Data entries
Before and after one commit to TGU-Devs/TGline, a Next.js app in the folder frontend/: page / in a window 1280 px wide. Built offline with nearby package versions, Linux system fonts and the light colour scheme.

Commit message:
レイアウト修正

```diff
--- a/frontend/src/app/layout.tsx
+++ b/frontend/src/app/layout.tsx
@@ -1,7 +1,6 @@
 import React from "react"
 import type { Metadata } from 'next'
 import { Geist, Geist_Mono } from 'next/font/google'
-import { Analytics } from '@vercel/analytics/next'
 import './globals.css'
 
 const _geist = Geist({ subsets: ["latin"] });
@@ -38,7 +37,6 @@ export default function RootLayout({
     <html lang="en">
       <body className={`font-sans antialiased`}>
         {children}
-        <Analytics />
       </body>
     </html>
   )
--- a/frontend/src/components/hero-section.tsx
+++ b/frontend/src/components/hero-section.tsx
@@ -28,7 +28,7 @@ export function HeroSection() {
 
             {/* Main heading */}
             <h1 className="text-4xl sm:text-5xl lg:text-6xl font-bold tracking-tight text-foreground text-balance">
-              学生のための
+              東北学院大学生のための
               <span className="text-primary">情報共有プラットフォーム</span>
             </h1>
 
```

--

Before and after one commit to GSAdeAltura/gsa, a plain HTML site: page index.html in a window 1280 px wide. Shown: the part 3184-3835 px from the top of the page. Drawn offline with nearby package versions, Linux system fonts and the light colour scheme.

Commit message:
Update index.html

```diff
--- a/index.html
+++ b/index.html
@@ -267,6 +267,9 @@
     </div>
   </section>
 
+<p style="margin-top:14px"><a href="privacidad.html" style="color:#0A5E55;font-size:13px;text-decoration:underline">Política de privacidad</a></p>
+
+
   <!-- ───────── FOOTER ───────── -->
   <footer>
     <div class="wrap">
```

Assignment -
Where a line in the records above contains the string "index", copy that line.

The answer -
Before and after one commit to GSAdeAltura/gsa, a plain HTML site: page index.html in a window 1280 px wide. Shown: the part 3184-3835 px from the top of the page. Drawn offline with nearby package versions, Linux system fonts and the light colour scheme.
Update index.html
--- a/index.html
+++ b/index.html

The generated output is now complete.